The first thing I would say about this is at points the narrative voice is weak. Annoyingly weak. There are fantastic concepts that are described in crude and underdeveloped ways, which is really frustrating. The narrative voice in itself is good, but the weak points really limit it.
There's also a lot of really cringey teenage sentiments. I can remember thinking a lot of these myself five years ago, which makes the whole deal a lot worse. It makes it realistic in many respects, but a few of these attitudes promote problematic ways of thinking. Whilst it might be important to acknowledge these in a novel for young adults, it shouldn't be presented as the 'natural' way of thinking without any alternative offered.
All that said, I still gave it 4 stars, which is a pretty high rating for me. Why? It's a bloody good story, when it all comes down to it. I'm going to have to relent and borrow the other ones in the series off my sister when I go home for easter. God dammit girl, as if I don't have enough unread books already.
Now I've finished and reviewed three books today, so I need to go and wallow in my 'what the hell do I do now' sadness. Lottie out.
The Return of the Soldier is an interesting read for several reasons, not least because it is a female authored book about the very male topic of the shell shock that often resulted from World War One. It's stylistic, and overly simplistic in places, and yet despite this it is extremely effective in showing the difficulties in coming to terms with the personal effects of the war.
At the beginning of the novella, I had little sympathy for any of the female characters involved. They seemed to be deceitful and dishonest with each other, and their idea of what Chris was before the war seemed far more important to them than the relationships they should have built between each other. The narrative voice at the start seems to give little away, but over the course of the book, grey areas creep in, and the reasonings behind the characters acting in the way they do become clear.
Ultimately, they have to decide between letting the man that they care for so much be happy at their expense, and "curing" him so that he can resume his former duties, both at home and presumably in the war effort.
Graves has never been my favourite of the war poets, but his prose is clever and witty, although dry at times. As an autobiographical account of the trenches of the First World War, this book is invaluable. It was published in 1929 in the explosion of war memoirs from combatants, and is fairly typical in this respect.
One thing that never fails to amaze me about autobiographies from writers, is just how small the literary world is. There are references throughout to household names, both that you may expect, and those that you may not; beyond the other war poets of Sassoon, Owen & co. there are also references to relationships with T. S. Eliot, and T. E. Lawrence, among others.
Graves makes a conscious effort not to tie up ends at the end of the book, for which I am very appreciative. It leaves you to think of him not as a character, but as a man, and most of all as a work in progress.

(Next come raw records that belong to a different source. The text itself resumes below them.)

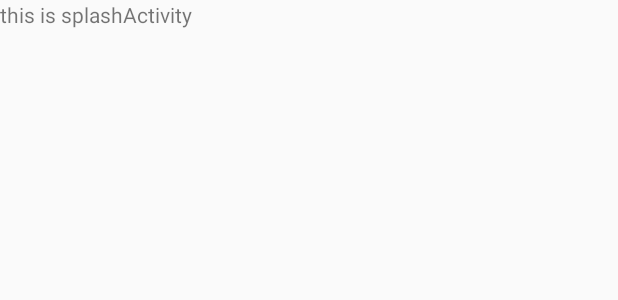
After one commit to WaterTeam/MusicProject, an Android app: the layout activity_splash.xml on its own in the app's theme, with its tools: preview values and no code run, on a phone screen of 412 x 824 dp. The commit adds this screen. Shown: the top 300 px of the screen. Run offline under Robolectric (Android 15) with nearby library versions, the phone set to English and light mode, and no system bars.

Commit message:
写好了app启动页，还没查询数据的初始化操作

```diff
--- a/app/src/main/AndroidManifest.xml
+++ b/app/src/main/AndroidManifest.xml
@@ -1,6 +1,9 @@
 <?xml version="1.0" encoding="utf-8"?>
 <manifest xmlns:android="http://schemas.android.com/apk/res/android"
     package="com.waterteam.musicproject">
+
+    <!-- 获取内存中的歌曲信息需要的权限，记得做版本区分 -->
+    <uses-permission android:name="android.permission.READ_EXTERNAL_STORAGE" />
 
     <application
         android:allowBackup="true"
@@ -9,7 +12,8 @@
         android:roundIcon="@mipmap/ic_launcher_round"
         android:supportsRtl="true"
         android:theme="@style/AppTheme">
-        <activity android:name=".MainActivity">
+        <activity android:name=".MainActivity"></activity>
+        <activity android:name=".SplashActivity">
             <intent-filter>
                 <action android:name="android.intent.action.MAIN" />
 
--- /dev/null
+++ b/app/src/main/res/layout/activity_splash.xml
@@ -0,0 +1,14 @@
+<?xml version="1.0" encoding="utf-8"?>
+<android.support.constraint.ConstraintLayout xmlns:android="http://schemas.android.com/apk/res/android"
+    xmlns:app="http://schemas.android.com/apk/res-auto"
+    xmlns:tools="http://schemas.android.com/tools"
+    android:layout_width="match_parent"
+    android:layout_height="match_parent"
+    tools:context="com.waterteam.musicproject.SplashActivity">
+
+    <TextView
+        android:text="this is splashActivity"
+        android:layout_width="wrap_content"
+        android:layout_height="wrap_content" />
+
+</android.support.constraint.ConstraintLayout>
--- a/app/src/main/res/values/styles.xml
+++ b/app/src/main/res/values/styles.xml
@@ -6,6 +6,7 @@
         <item name="colorPrimary">@color/colorPrimary</item>
         <item name="colorPrimaryDark">@color/colorPrimaryDark</item>
         <item name="colorAccent">@color/colorAccent</item>
+        <item name="android:windowFullscreen">true</item>
     </style>
 
 </resources>
```
Also changed, not shown: app/src/main/java/com/waterteam/musicproject/MainActivity.java (+13 -6 lines), app/src/main/java/com/waterteam/musicproject/SplashActivity.java (added, +93 -0 lines).
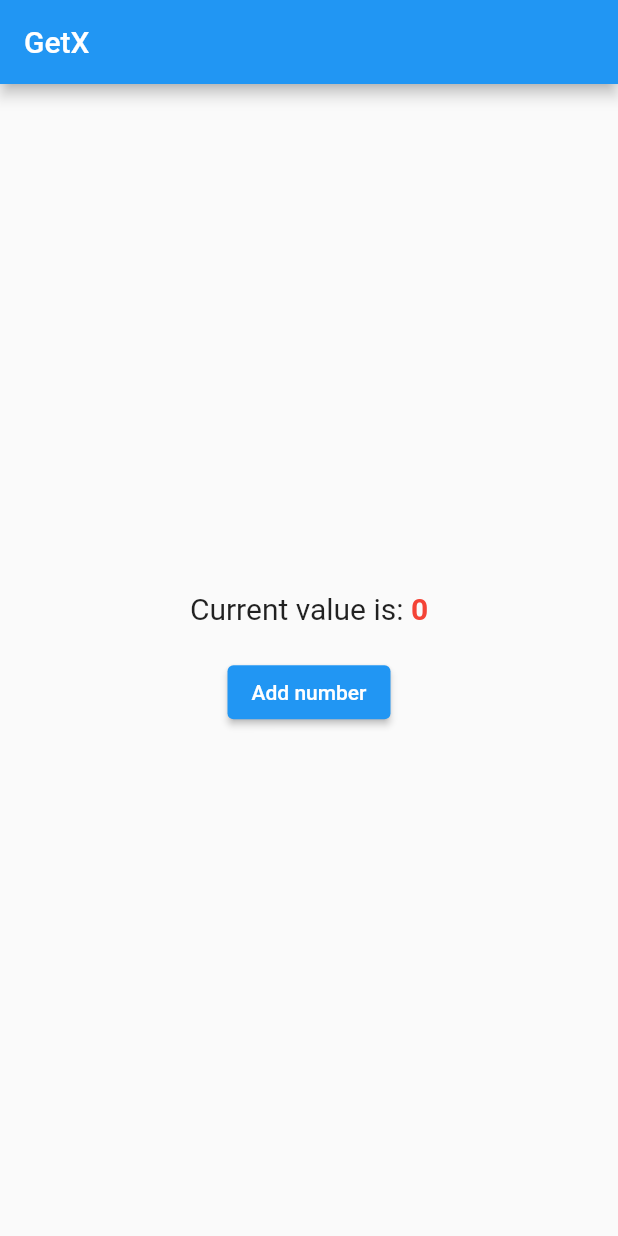
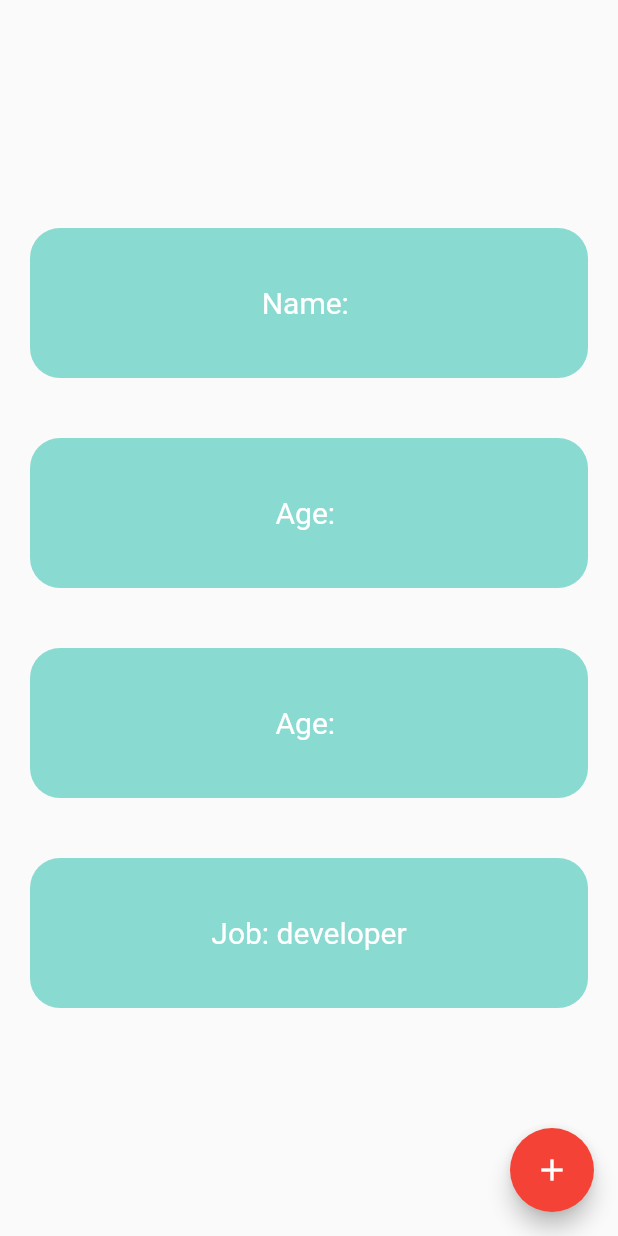
Before and after one commit to y8nju/flutter_getX, a Flutter app: the screen it shows after launch, on a phone screen of 412 x 824 dp. Run offline on Flutter 3.47's test engine with Material 2 defaults, Android fonts, the phone set to English and light mode, and no system bars; our stand-ins replace get.

```diff
--- a/lib/controller.dart
+++ b/lib/controller.dart
@@ -1,11 +1,13 @@
 import 'package:get/get.dart';
+import 'package:getx_begginer/model.dart';
 
 class Controller extends GetxController {
-  int _x = 0;
-  int get x => _x;
-
-  void increment() {
-    _x++;
+  final person = Person().obs; // obs(observable): Rs 데이터 스트림 관찰
+  void updateInfo() {
+    person.update((val) {
+      val?.age++; // null값이 들어올 수 있으므로 ?
+      val?.name = 'Aru';
+    });
     update();
   }
 }
--- a/lib/main.dart
+++ b/lib/main.dart
@@ -1,6 +1,7 @@
 import 'package:flutter/material.dart';
 import 'package:getx_begginer/controller.dart';
 import 'package:get/get.dart';
+import 'package:getx_begginer/personal_card_widget.dart';
 
 void main() => runApp(MyApp());
 
@@ -12,50 +13,8 @@ class MyApp extends StatelessWidget {
     // Controller controller = Get.put(Controller());
     // GetBuilder<Controller> ( init : Controller(),), 와 동일
 
-    return MaterialApp(
-      home: Scaffold(
-          appBar: AppBar(
-            title: Text('GetX'),
-          ),
-          body: Center(
-            child: Column(
-              mainAxisAlignment: MainAxisAlignment.center,
-              crossAxisAlignment: CrossAxisAlignment.center,
-              children: [
-                GetBuilder<Controller>(
-                  init: Controller(),
-                  builder: (_) => Text.rich(
-                    TextSpan(
-                      style: TextStyle(
-                        fontSize: 20,
-                      ),
-                      children: [
-                        TextSpan(
-                          text: 'Current value is: ',
-                        ),
-                        TextSpan(
-                          text: '${Get.find<Controller>().x}',
-                          style: TextStyle(
-                            fontWeight: FontWeight.bold,
-                            color: Colors.red,
-                          ),
-                        ),
-                      ],
-                    ),
-                  ),
-                ),
-                SizedBox(
-                  height: 20,
-                ),
-                ElevatedButton(
-                  onPressed: () {
-                    Get.find<Controller>().increment();
-                  },
-                  child: Text('Add number'),
-                ),
-              ],
-            ),
-          )),
+    return GetMaterialApp(
+      home: PersonalCard(),
     );
   }
 }
--- /dev/null
+++ b/lib/model.dart
@@ -0,0 +1,6 @@
+class Person {
+  Person({this.age = 0, this.name = '', this.job = 'developer'});
+  int age;
+  String name;
+  String job;
+}
--- /dev/null
+++ b/lib/personal_card_widget.dart
@@ -0,0 +1,154 @@
+import 'package:flutter/material.dart';
+import 'package:get/get.dart';
+import 'package:getx_begginer/controller.dart';
+
+class PersonalCard extends StatelessWidget {
+  PersonalCard({Key? key}) : super(key: key);
+  final Controller controller = Get.put(Controller());
+
+  // GexX
+  // - Obx:
+  //    Observable(obs)의 변화를 listen
+  //    Controller인스턴스가 미리 다른 곳에 initialize 되어 있어야 함
+  // - GetX:
+  //    Observable(obs)의 변화를 listen
+  //    자체적으로 Controller 인스턴스를 initialize 할 수도 있음
+  //    Obx보다 다양한 기능을 내장하고 있어서 좀 더 무거움
+  // - GetBuilder:
+  //    Observable(obs)의 변화를 listen 하지 않음
+  //    수동으로 UI를 리빌드 해야하기에 반드시 update메서드를 호출해야 함
+  //    자체적으로 Controller 인스턴스를 initialize 할 수 있음
+
+  @override
+  Widget build(BuildContext context) {
+    return Scaffold(
+      body: Center(
+        child: Column(
+          mainAxisAlignment: MainAxisAlignment.center,
+          crossAxisAlignment: CrossAxisAlignment.center,
+          children: [
+            Container(
+              margin: EdgeInsets.all(20),
+              width: double.maxFinite,
+              height: 100,
+              decoration: BoxDecoration(
+                borderRadius: BorderRadius.circular(20),
+                color: Color(0xFF89dad0),
+              ),
+              child: Center(
+                // GetX
+                child: GetX<Controller>(
+                  builder: (_) => Text.rich(
+                    TextSpan(
+                      style: TextStyle(
+                        fontSize: 20,
+                        color: Colors.white,
+                        textBaseline: TextBaseline.ideographic,
+                      ),
+                      children: [
+                        TextSpan(text: 'Name: '),
+                        if (controller.person().name.isNotEmpty)
+                          TextSpan(text: '${controller.person().name}')
+                      ],
+                    ),
+                  ),
+                ),
+              ),
+            ),
+            Container(
+              margin: EdgeInsets.all(20),
+              width: double.maxFinite,
+              height: 100,
+              decoration: BoxDecoration(
+                borderRadius: BorderRadius.circular(20),
+                color: Color(0xFF89dad0),
+              ),
+              child: Center(
+                // Obx
+                child: Obx(
+                  () => Text.rich(
+                    TextSpan(
+                      style: TextStyle(
+                        fontSize: 20,
+                        color: Colors.white,
+                        textBaseline: TextBaseline.ideographic,
+                      ),
+                      children: [
+                        TextSpan(text: 'Age: '),
+                        if (controller.person().age != 0)
+                          TextSpan(text: '${controller.person().age}')
+                      ],
+                    ),
+                  ),
+                ),
+              ),
+            ),
+            Container(
+              margin: EdgeInsets.all(20),
+              width: double.maxFinite,
+              height: 100,
+              decoration: BoxDecoration(
+                borderRadius: BorderRadius.circular(20),
+                color: Color(0xFF89dad0),
+              ),
+              child: Center(
+                  child: GetX(
+                init: Controller(),
+                builder: (controller) => Text.rich(
+                  TextSpan(
+                    style: TextStyle(
+                      fontSize: 20,
+                      color: Colors.white,
+                      textBaseline: TextBaseline.ideographic,
+                    ),
+                    children: [
+                      TextSpan(text: 'Age: '),
+                      if (Get.find<Controller>().person().age > 0)
+                        TextSpan(
+                          text: Get.find<Controller>().person().age.toString(),
+                        ),
+                    ],
+                  ),
+                ),
+              )),
+            ),
+            Container(
+              margin: EdgeInsets.all(20),
+              width: double.maxFinite,
+              height: 100,
+              decoration: BoxDecoration(
+                borderRadius: BorderRadius.circular(20),
+                color: Color(0xFF89dad0),
+              ),
+              child: Center(
+                  child: GetX(
+                init: Controller(),
+                builder: (controller) => Text.rich(
+                  TextSpan(
+                    style: TextStyle(
+                      fontSize: 20,
+                      color: Colors.white,
+                      textBaseline: TextBaseline.ideographic,
+                    ),
+                    children: [
+                      TextSpan(text: 'Job: '),
+                      if (Get.find<Controller>().person().job != null)
+                        TextSpan(text: Get.find<Controller>().person().job),
+                    ],
+                  ),
+                ),
+              )),
+            ),
+          ],
+        ),
+      ),
+      floatingActionButton: FloatingActionButton(
+        onPressed: () {
+          controller.updateInfo();
+        },
+        child: Icon(Icons.add),
+        backgroundColor: Colors.red,
+      ),
+    );
+  }
+}
```
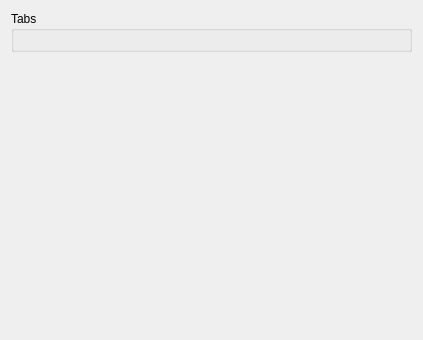
The window that retroshare-gui/src/gui/settings/PostedPage.ui (RetroShare/RetroShare) describes before a commit, drawn with Qt 5.
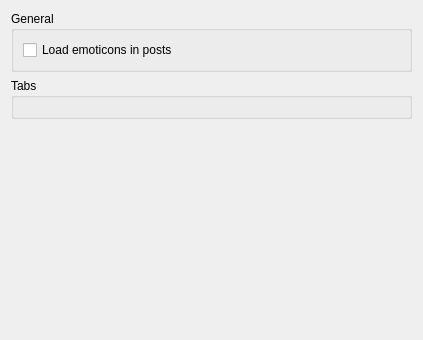
The same window after the commit. Custom widgets are drawn as their Qt base class.

```diff
--- a/retroshare-gui/src/gui/settings/PostedPage.ui
+++ b/retroshare-gui/src/gui/settings/PostedPage.ui
@@ -11,7 +11,7 @@
    </rect>
   </property>
   <layout class="QGridLayout" name="gridLayout_3">
-   <item row="1" column="0">
+   <item row="2" column="0">
     <spacer name="verticalSpacer">
      <property name="orientation">
       <enum>Qt::Vertical</enum>
@@ -25,6 +25,25 @@
     </spacer>
    </item>
    <item row="0" column="0">
+    <widget class="QGroupBox" name="generalGroupBox">
+     <property name="title">
+      <string>General</string>
+     </property>
+     <layout class="QVBoxLayout" name="generalGroupBox_VL">
+      <item>
+       <widget class="QCheckBox" name="loadEmoticonsPosts">
+        <property name="toolTip">
+         <string>Show smiley codes like :smile: as emoticons in board posts</string>
+        </property>
+        <property name="text">
+         <string>Load emoticons in posts</string>
+        </property>
+       </widget>
+      </item>
+     </layout>
+    </widget>
+   </item>
+   <item row="1" column="0">
     <widget class="QGroupBox" name="tabsGroupBox">
      <property name="title">
       <string>Tabs</string>
```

I would recommend this book to anyone who has an interest in the actual experiences of soldiers in the First World War, but would warn them it can take quite some getting into before you can really begin to enjoy the book.
Because I read this book for university, I was made aware of the controversy caused by the publication, with specific reference to Sassoon's reaction. It's worth looking this up in some detail before you read it, if you should choose to, because it highlights some apparent discrepancies in the text.
This is a very amusing collection of stories from an extremely talented writer.
I would recommend this to anyone, but especially if you've spent any time at university. You'll find yourself cringing along with characters whilst remembering very similar scenarios... and wondering if the writer could ever look anyone who a gave a copy to in the eye afterwards.